French carmaker PSA — owner of Vauxhall — said on Thursday that a final decision on whether to build its next generation Astra model at the Ellesmere Port Vauxhall plant on the Mersey would depend on the final terms of the UK’s departure from the European Union.
More than 1,000 workers are employed at the Ellesmere Port plant.
“Since the acquisition of Vauxhall Motors by Groupe PSA, we have been working hard to turn around the fortunes of the brand and to address the performance of the commercial and manufacturing divisions,” said PSA.
“Currently, the Vauxhall and Opel Astra are built in Ellesmere Port and in Gliwice – and our bestseller is still in the middle of its life cycle.
“Groupe PSA has today announced its intention to manufacture the next generation Astra in two plants in Europe.

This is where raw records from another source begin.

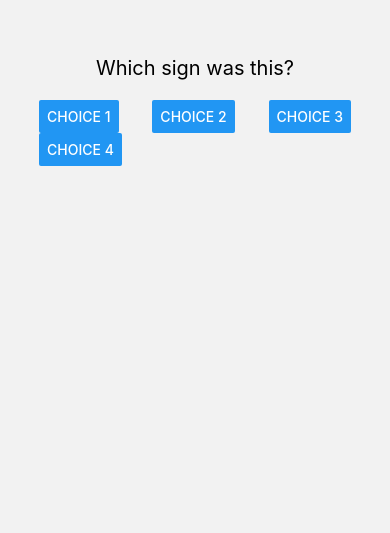
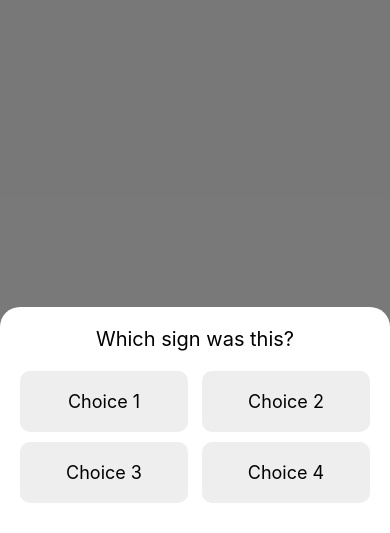
Before and after one commit to voku/AmysEcho, a React Native app in the folder app/: screen /Correction in a window 390 px wide. Shown: the part 311-844 px from the top of the page. Built offline with nearby package versions, Linux system fonts and the light colour scheme.

Commit message:
feat: implement onboarding consent storage and correction panel

```diff
--- a/app/package.json
+++ b/app/package.json
@@ -13,7 +13,8 @@
     "react": "18.2.0",
     "react-native": "0.73.5",
     "@react-navigation/native": "^6.1.5",
-    "@react-navigation/stack": "^6.3.18"
+    "@react-navigation/stack": "^6.3.18",
+    "@react-native-async-storage/async-storage": "^1.19.0"
   },
   "devDependencies": {
     "@types/react": "^18.2.0",
--- a/app/src/screens/CorrectionScreen.tsx
+++ b/app/src/screens/CorrectionScreen.tsx
@@ -1,27 +1,79 @@
-import React from 'react';
-import { View, Text, Button, StyleSheet } from 'react-native';
+import React, { useState } from 'react';
+import {
+  View,
+  Text,
+  StyleSheet,
+  TouchableOpacity,
+  Modal,
+} from 'react-native';
+import AsyncStorage from '@react-native-async-storage/async-storage';
 
 export default function CorrectionScreen({ navigation }: any) {
-  const handleSelect = (choice: string) => {
-    // TODO: log correction and update training data
+  const [visible, setVisible] = useState(true);
+
+  const handleSelect = async (choice: string) => {
+    await AsyncStorage.setItem(`correction-${Date.now()}`, choice);
+    setVisible(false);
+    navigation.goBack();
+  };
+
+  const handleClose = () => {
+    setVisible(false);
     navigation.goBack();
   };
 
   return (
-    <View style={styles.container}>
-      <Text style={styles.title}>Which sign was this?</Text>
-      <View style={styles.buttonRow}>
-        <Button title="Choice 1" onPress={() => handleSelect('1')} />
-        <Button title="Choice 2" onPress={() => handleSelect('2')} />
-        <Button title="Choice 3" onPress={() => handleSelect('3')} />
-        <Button title="Choice 4" onPress={() => handleSelect('4')} />
+    <Modal
+      animationType="slide"
+      transparent
+      visible={visible}
+      onRequestClose={handleClose}
+    >
+      <View style={styles.overlay}>
+        <View style={styles.panel}>
+          <Text style={styles.title}>Which sign was this?</Text>
+          <View style={styles.grid}>
+            {['1', '2', '3', '4'].map((c) => (
+              <TouchableOpacity
+                key={c}
+                style={styles.choice}
+                onPress={() => handleSelect(c)}
+              >
+                <Text style={styles.choiceText}>{`Choice ${c}`}</Text>
+              </TouchableOpacity>
+            ))}
+          </View>
+        </View>
       </View>
-    </View>
+    </Modal>
   );
 }
 
 const styles = StyleSheet.create({
-  container: { flex: 1, justifyContent: 'center', alignItems: 'center' },
-  title: { fontSize: 20, marginBottom: 20 },
-  buttonRow: { width: '80%', flexWrap: 'wrap', flexDirection: 'row', justifyContent: 'space-between' },
+  overlay: {
+    flex: 1,
+    justifyContent: 'flex-end',
+    backgroundColor: 'rgba(0,0,0,0.5)',
+  },
+  panel: {
+    backgroundColor: 'white',
+    padding: 20,
+    borderTopLeftRadius: 20,
+    borderTopRightRadius: 20,
+  },
+  title: { fontSize: 20, marginBottom: 20, textAlign: 'center' },
+  grid: {
+    flexDirection: 'row',
+    flexWrap: 'wrap',
+    justifyContent: 'space-between',
+  },
+  choice: {
+    width: '48%',
+    padding: 20,
+    marginBottom: 10,
+    backgroundColor: '#eee',
+    borderRadius: 10,
+    alignItems: 'center',
+  },
+  choiceText: { fontSize: 18 },
 });
--- a/app/src/screens/OnboardingScreen.tsx
+++ b/app/src/screens/OnboardingScreen.tsx
@@ -1,12 +1,19 @@
 import React, { useState } from 'react';
 import { View, Text, Switch, Button, StyleSheet } from 'react-native';
+import AsyncStorage from '@react-native-async-storage/async-storage';
 
 export default function OnboardingScreen({ navigation }: any) {
   const [consentDataUpload, setConsentDataUpload] = useState(false);
   const [consentHelpMeGetSmarter, setConsentHelpMeGetSmarter] = useState(false);
 
-  const handleContinue = () => {
-    // TODO: Persist consents to local profile store
+  const handleContinue = async () => {
+    await AsyncStorage.setItem(
+      'profile',
+      JSON.stringify({
+        consentDataUpload,
+        consentHelpMeGetSmarter,
+      }),
+    );
     navigation.replace('Recognition');
   };
 
```
Also changed, not shown: 1 other file (tests, documents, lock files or other folders).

“The group has confirmed that the Russelsheim plant will manufacture Astra and that it is planned that the second plant will be Ellesmere Port in the United Kingdom.
“The decision on the allocation to the Ellesmere Port plant will be conditional on the final terms of the UK’s exit from the European Union and the acceptance of the New Vehicle Agreement, which has been negotiated with the Unite Trade Union.

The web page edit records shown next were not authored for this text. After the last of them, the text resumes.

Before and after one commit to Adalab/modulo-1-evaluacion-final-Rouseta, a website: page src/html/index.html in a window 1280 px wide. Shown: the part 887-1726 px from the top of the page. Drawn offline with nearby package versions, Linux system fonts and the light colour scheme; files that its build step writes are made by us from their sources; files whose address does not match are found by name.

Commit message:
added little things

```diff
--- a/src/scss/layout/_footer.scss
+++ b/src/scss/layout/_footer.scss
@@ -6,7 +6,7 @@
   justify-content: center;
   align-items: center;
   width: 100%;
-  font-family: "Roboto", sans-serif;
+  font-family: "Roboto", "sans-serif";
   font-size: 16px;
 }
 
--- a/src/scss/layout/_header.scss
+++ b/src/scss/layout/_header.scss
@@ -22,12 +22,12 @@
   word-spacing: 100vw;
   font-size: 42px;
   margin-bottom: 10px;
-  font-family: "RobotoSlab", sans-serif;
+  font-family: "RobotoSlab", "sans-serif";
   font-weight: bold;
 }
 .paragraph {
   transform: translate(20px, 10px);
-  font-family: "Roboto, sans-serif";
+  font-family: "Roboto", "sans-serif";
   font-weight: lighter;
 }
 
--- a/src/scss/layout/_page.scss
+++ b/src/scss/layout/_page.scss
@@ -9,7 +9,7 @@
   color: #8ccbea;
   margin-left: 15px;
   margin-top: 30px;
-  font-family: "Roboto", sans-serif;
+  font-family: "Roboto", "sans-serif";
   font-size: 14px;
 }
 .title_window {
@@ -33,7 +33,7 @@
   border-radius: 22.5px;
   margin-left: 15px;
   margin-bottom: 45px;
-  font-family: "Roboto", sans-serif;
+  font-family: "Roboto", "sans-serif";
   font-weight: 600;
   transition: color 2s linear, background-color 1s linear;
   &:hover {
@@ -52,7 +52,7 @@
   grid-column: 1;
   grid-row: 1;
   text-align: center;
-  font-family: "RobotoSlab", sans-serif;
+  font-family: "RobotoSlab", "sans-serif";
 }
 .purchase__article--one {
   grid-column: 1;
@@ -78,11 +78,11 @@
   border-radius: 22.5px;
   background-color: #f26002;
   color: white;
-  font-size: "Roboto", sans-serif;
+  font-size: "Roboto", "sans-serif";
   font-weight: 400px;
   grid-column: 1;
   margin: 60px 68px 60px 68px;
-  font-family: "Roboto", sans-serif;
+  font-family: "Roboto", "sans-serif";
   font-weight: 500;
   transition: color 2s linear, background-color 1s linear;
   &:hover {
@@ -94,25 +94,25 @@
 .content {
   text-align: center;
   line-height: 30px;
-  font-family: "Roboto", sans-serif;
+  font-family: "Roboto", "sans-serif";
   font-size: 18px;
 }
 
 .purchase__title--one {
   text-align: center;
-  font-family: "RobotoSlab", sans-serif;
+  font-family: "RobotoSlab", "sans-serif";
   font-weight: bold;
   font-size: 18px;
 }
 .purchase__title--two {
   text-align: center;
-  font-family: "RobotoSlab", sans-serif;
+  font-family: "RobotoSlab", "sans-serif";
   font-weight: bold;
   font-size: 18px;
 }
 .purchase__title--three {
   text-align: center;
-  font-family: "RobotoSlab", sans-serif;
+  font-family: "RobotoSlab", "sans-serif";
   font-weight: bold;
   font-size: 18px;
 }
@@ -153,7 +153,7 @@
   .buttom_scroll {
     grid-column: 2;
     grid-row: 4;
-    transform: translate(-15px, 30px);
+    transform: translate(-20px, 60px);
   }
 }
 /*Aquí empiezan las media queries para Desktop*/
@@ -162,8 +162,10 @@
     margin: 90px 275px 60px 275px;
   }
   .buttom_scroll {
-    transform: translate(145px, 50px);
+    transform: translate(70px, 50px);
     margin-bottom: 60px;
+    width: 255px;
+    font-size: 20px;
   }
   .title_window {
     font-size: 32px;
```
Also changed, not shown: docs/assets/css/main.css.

“This news demonstrates the continuous effort and commitment of Groupe PSA to Vauxhall Motors.”
Unite regional officer Mick Chalmers said: “Unite has been in positive discussions with PSA about a new vehicle agreement and securing new models for Vauxhall’s Ellesmere Port plant.
“A no-deal Brexit will destroy all of that along with the hope of securing the plant’s long-term future.

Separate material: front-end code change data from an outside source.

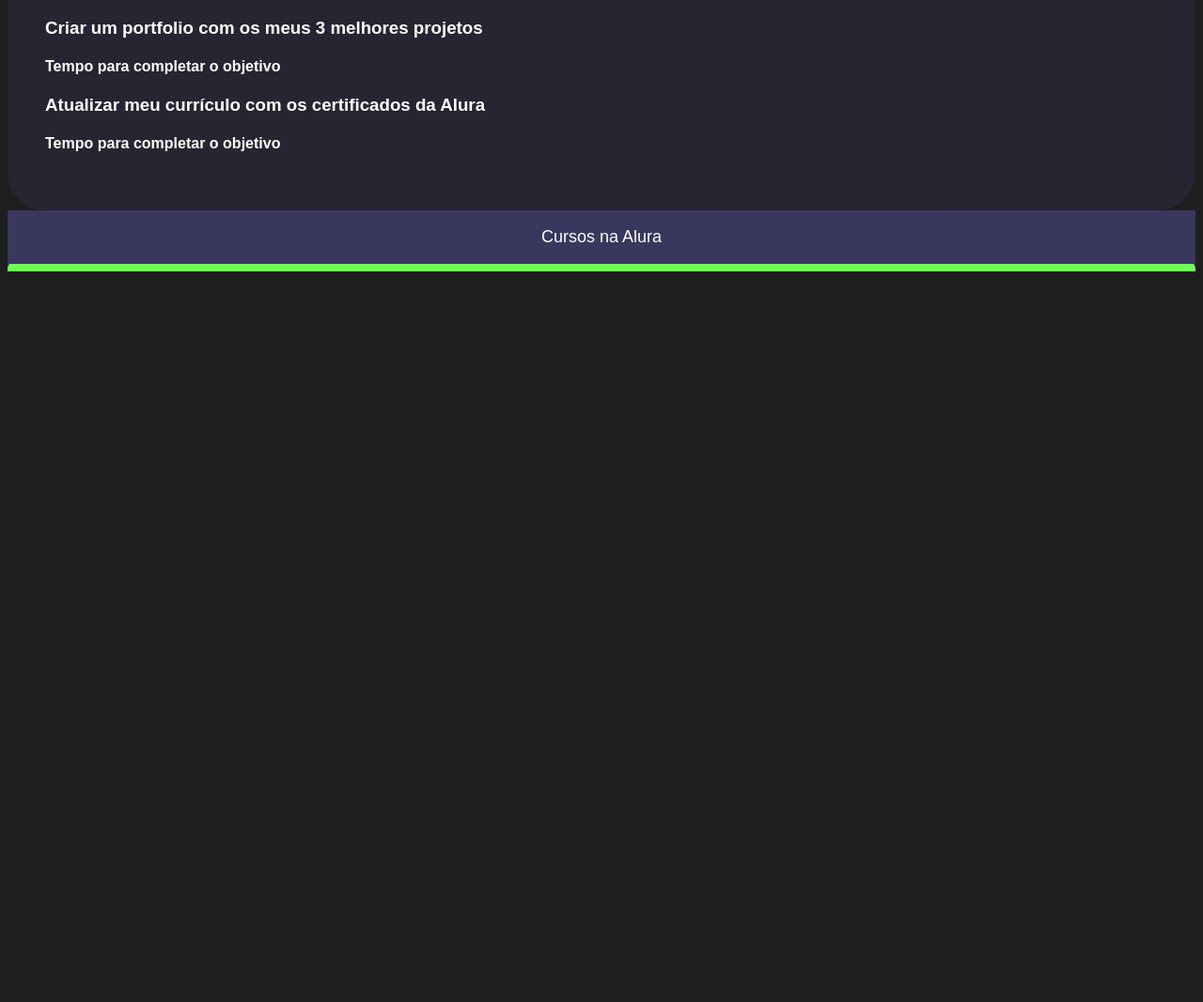
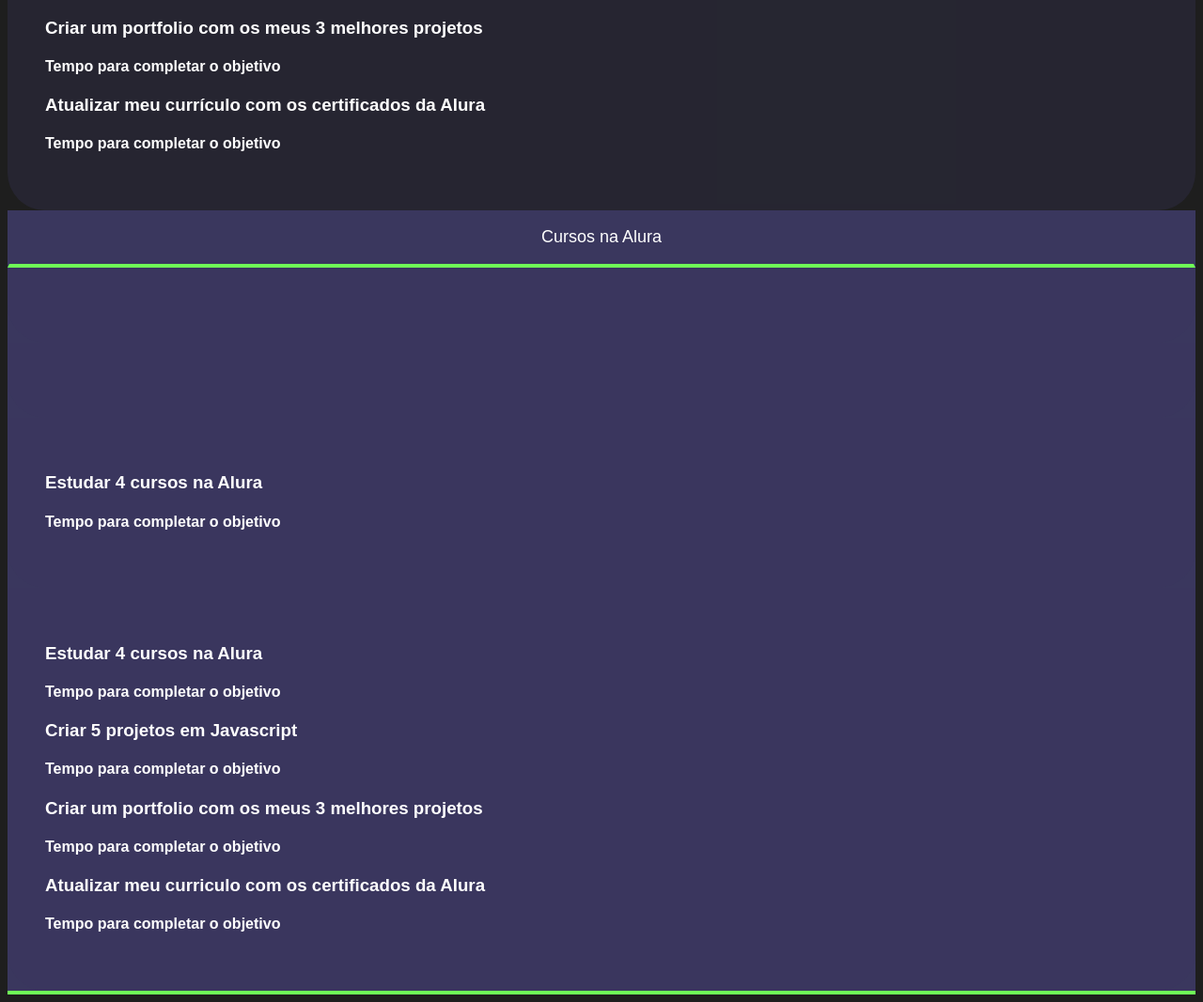
Before and after one commit to all-game-xupa/gb-ingui-a, a plain HTML site: page index.html in a window 1280 px wide. Shown: the part 1308-2375 px from the top of the page at 94% size. Before the commit the page ends 1605 px from the top, so only its background shows below. Drawn offline with Linux system fonts and the light colour scheme.

Commit message:
Update index.html

```diff
--- a/index.html
+++ b/index.html
@@ -86,3 +86,35 @@
 </div>
 <button class="botao ativo">Cursos na Alura</button>
 <div class="aba-conteudo ativo">
+<div class="abas-textos">
+
+</div>
+<div class="abas-textos">
+    <div class="aba-conteudo">
+
+    </div>
+</div>
+<div class="abas-textos">
+    <div class="aba-conteudo">
+        <h3 class="aba-conteudo-titulo-principal">Estudar 4 cursos na Alura</h3>
+        <h4 class="aba-conteudo-titulo-secundario">Tempo para completar o objetivo</h4>
+    </div>
+</div>
+<div class="abas-textos">
+    <div class="aba-conteudo">
+        <h3 class="aba-conteudo-titulo-principal">Estudar 4 cursos na Alura</h3>
+        <h4 class="aba-conteudo-titulo-secundario">Tempo para completar o objetivo</h4>
+    </div>
+    <div class="aba-conteudo">
+        <h3 class="aba-conteudo-titulo-principal">Criar 5 projetos em Javascript</h3>
+        <h4 class="aba-conteudo-titulo-secundario">Tempo para completar o objetivo</h4>
+    </div>
+    <div class="aba-conteudo">
+        <h3 class="aba-conteudo-titulo-principal">Criar um portfolio com os meus 3 melhores projetos</h3>
+        <h4 class="aba-conteudo-titulo-secundario">Tempo para completar o objetivo</h4>
+    </div>
+    <div class="aba-conteudo">
+        <h3 class="aba-conteudo-titulo-principal">Atualizar meu curriculo com os certificados da Alura</h3>
+        <h4 class="aba-conteudo-titulo-secundario">Tempo para completar o objetivo</h4>
+    </div>
+</div>
```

“It is imperative for the future of the thousands of people who depend on Vauxhall Ellesmere Port that a no-deal Brexit is taken off the table and a deal reached with the European Union that secures frictionless trade and tariff free access.
“This will then allow PSA to commit to allocate the new Astra to Ellesmere Port and for Unite to put the new vehicle agreement to our members for ratification.”
The union’s assistant general secretary Steve Turner added: “A no-deal Brexit would be catastrophic for people working in car factories and workers in the supply chain.
“The no-deal Brexit virility test of the Tory leadership contenders needs to stop.
“Boris Johnson and Jeremy Hunt need to wake up to the harm that a no-deal Brexit will have on people’s livelihoods and futures.
“They need to take no-deal off the table and commit to securing a customs union with the European Union which guarantees the frictionless trade and tariff free access that is central to the success of the UK car industry and wider manufacturing.”
Mike Hawes, chief executive of the Society of Motor Manufacturers and Traders said: “This latest news is potentially hugely positive but reinforces what we have been saying all along.
“The threat alone of a ‘no deal’ Brexit is preventing companies from committing to investment in the UK.
“Thousands of jobs depend on us getting a deal so we can retain our competitiveness and regain our global reputation.”